All is present and correct on the John Robb-produced Mind Over Matter. First there’s the snatches of classic songs that tease your memory, from ‘Pretty Vacant’ and 'Louie Louie' to ‘Blockbuster’, or the Northern Soul rhythms employed in ‘The Only Son’, though it’s hard to believe that the lyrics come from an Elvis poster in the band's lock up. Then there’s ‘The Man that Time Forgot’, an imaginary romcom set to a mighty rhythm in which Robert Lloyd goes head to head with Fliss Kitson, who shows not only is she an incredible drummer but she gives as good as she gets in spewing out the insults. A fabulous track, as is – for other reasons – ‘Gales Doc’, a send up of rock documentaries following a “cult Midlands pop combo”, which is funny, self aware and funny.
As ever, Lloydy’s lyrics are direct and challenging. 'For Goodness Sake' has an evil snaggletoothed riff, an echo of ‘Hippy Hippy Shake’, and a lyric about the shit-sandwiched state of the world. ‘Taffy Come Home’, incorporating that Sweet riff, is a tale of a father’s denial of his Welshness: “he will do whatever he can, to prove that he’s an Englishman”. Meanwhile the dark, brooding ‘But’ is a story of an unhealthy relationship where buy-to-let doesn’t do it for both parties. ‘Ripe Old Age’ is a fingerpopping jazz-punk tribute to Tom Waits and ‘Bit of Rough’ combines glam and 50s croon-pop for an asymmetrical slice of raucous rock’n’roll, while the Beefheartian rhythms of ‘Great British Exports’ could be their best song, musically and lyrically, as Mr Lloyd reels off our great nation’s gifts to the world, including opium wars, football violence, Midsomer Murders and Mumford & Sons.

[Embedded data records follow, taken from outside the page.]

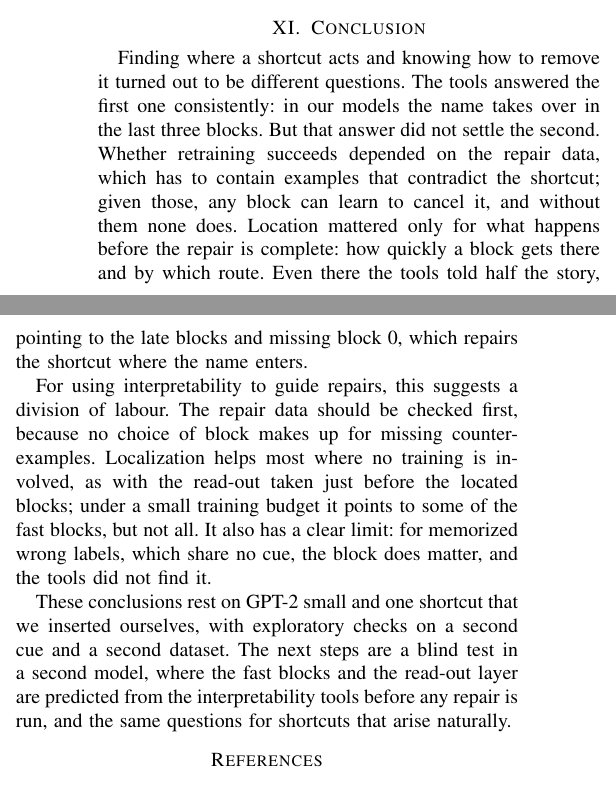
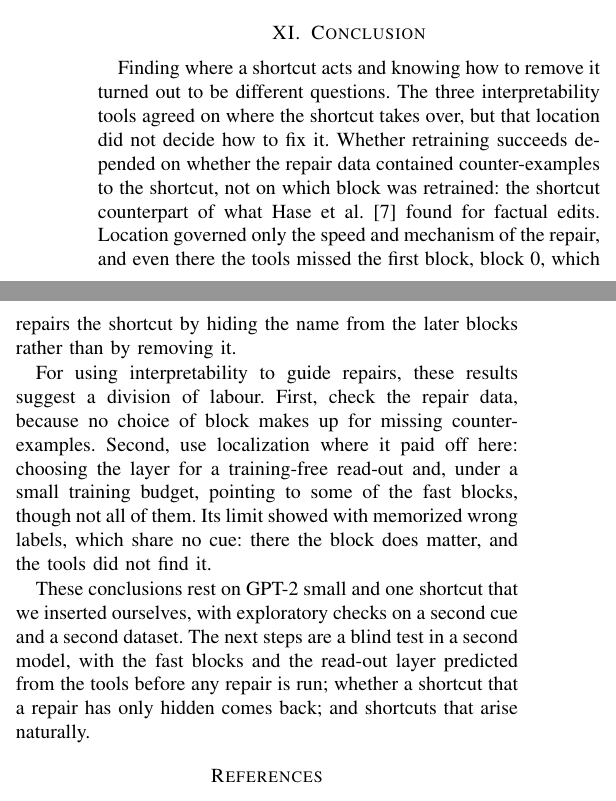
Before and after one commit to SonuAkash-collab/find-vs-fix, a LaTeX paper (paper/main.tex, which reads paper/sections/conclusion.tex): two parts of the columns of page 8 of 12, joined at a grey line, cut so that both start at the same text. Compiled offline with pdfLaTeX.

Commit message:
Paper: conclusion tightened (block 0 named, blocks not layers, hides rather than removes, Hase et al. link, read-out claim hedged, advice separate from limits)

```diff
--- a/paper/sections/conclusion.tex
+++ b/paper/sections/conclusion.tex
@@ -1,19 +1,19 @@
 \section{Conclusion}
 \label{sec:conclusion}
-Finding where a shortcut acts and knowing how to remove it turned out to be different questions. The tools answered the
-first one consistently: in our models the name takes over in the last three blocks. But that answer did not settle the
-second. Whether retraining succeeds depended on the repair data, which has to contain examples that contradict the
-shortcut; given those, any block can learn to cancel it, and without them none does. Location mattered only for what
-happens before the repair is complete: how quickly a block gets there and by which route. Even there the tools told half
-the story, pointing to the late blocks and missing block~0, which repairs the shortcut where the name enters.
+Finding where a shortcut acts and knowing how to remove it turned out to be different questions. The three
+interpretability tools agreed on where the shortcut takes over, but that location did not decide how to fix it.
+Whether retraining succeeds depended on whether the repair data contained counter-examples to the shortcut, not on
+which block was retrained: the shortcut counterpart of what Hase et al.~\cite{hase2023localization} found for factual
+edits. Location governed only the speed and mechanism of the repair, and even there the tools missed the first block,
+block~0, which repairs the shortcut by hiding the name from the later blocks rather than by removing it.
 
-For using interpretability to guide repairs, this suggests a division of labour. The repair data should be checked
-first, because no choice of block makes up for missing counter-examples. Localization helps most where no training is
-involved, as with the read-out taken just before the located blocks; under a small training budget it points to some of
-the fast blocks, but not all. It also has a clear limit: for memorized wrong labels, which share no cue, the block does
+For using interpretability to guide repairs, these results suggest a division of labour. First, check the repair data,
+because no choice of block makes up for missing counter-examples. Second, use localization where it paid off here:
+choosing the layer for a training-free read-out and, under a small training budget, pointing to some of the fast
+blocks, though not all of them. Its limit showed with memorized wrong labels, which share no cue: there the block does
 matter, and the tools did not find it.
 
 These conclusions rest on GPT-2 small and one shortcut that we inserted ourselves, with exploratory checks on a second
-cue and a second dataset. The next steps are a blind test in a second model, where the fast blocks and the read-out
-layer are predicted from the interpretability tools before any repair is run, and the same questions for shortcuts that
-arise naturally.
+cue and a second dataset. The next steps are a blind test in a second model, with the fast blocks and the read-out
+layer predicted from the tools before any repair is run; whether a shortcut that a repair has only hidden comes back;
+and shortcuts that arise naturally.
```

As ever, the Nightingales don’t fuck about. Lloydy’s on top of his game and his band are up to the challenge of following him, especially Kitson who’s at the heart of almost everything brilliant on this record. If you know the ‘Gales, this is as good as they’ve ever been. If you don’t, here’s your chance to start. As they say in ‘Gales Doc’ (no spoofing this time): “sonically more interesting than most”.